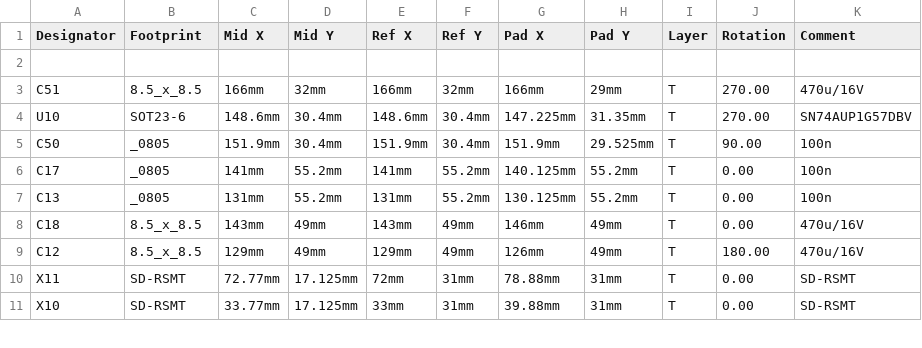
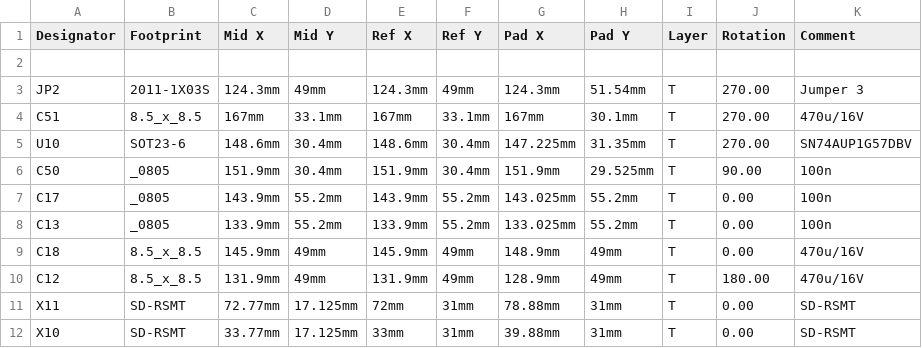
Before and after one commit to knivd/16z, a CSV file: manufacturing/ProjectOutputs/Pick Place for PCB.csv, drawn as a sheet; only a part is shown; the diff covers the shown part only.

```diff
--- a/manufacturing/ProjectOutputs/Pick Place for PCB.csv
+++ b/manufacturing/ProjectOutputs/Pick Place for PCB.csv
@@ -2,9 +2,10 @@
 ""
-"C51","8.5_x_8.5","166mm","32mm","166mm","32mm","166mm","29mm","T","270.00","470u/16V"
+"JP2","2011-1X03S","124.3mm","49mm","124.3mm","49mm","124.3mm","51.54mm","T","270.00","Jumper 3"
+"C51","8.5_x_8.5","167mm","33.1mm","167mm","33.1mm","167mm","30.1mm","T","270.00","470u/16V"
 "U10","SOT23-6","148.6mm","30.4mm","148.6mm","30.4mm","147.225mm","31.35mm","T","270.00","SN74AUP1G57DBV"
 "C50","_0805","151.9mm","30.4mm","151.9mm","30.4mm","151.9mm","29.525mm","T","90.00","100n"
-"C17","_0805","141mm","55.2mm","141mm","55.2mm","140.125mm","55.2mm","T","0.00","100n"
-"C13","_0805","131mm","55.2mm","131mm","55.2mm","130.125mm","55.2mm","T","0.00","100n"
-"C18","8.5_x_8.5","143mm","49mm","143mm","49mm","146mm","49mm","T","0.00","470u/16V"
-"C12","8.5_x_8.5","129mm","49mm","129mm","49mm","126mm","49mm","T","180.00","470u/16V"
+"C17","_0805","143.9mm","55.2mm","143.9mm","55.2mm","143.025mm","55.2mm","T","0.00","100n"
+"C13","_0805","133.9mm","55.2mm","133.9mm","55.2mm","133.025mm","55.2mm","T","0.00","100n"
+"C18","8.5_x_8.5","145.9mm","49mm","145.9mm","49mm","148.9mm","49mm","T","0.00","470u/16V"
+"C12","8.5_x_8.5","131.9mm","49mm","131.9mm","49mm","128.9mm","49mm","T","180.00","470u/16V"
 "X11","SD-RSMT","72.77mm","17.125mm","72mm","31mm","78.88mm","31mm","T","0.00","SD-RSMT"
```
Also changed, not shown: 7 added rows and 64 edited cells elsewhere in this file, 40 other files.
.....
- Problem: Pick every line from the listing holding the string "shown", and copy it.

- Response:
Before and after one commit to knivd/16z, a CSV file: manufacturing/ProjectOutputs/Pick Place for PCB.csv, drawn as a sheet; only a part is shown; the diff covers the shown part only.
Also changed, not shown: 7 added rows and 64 edited cells elsewhere in this file, 40 other files.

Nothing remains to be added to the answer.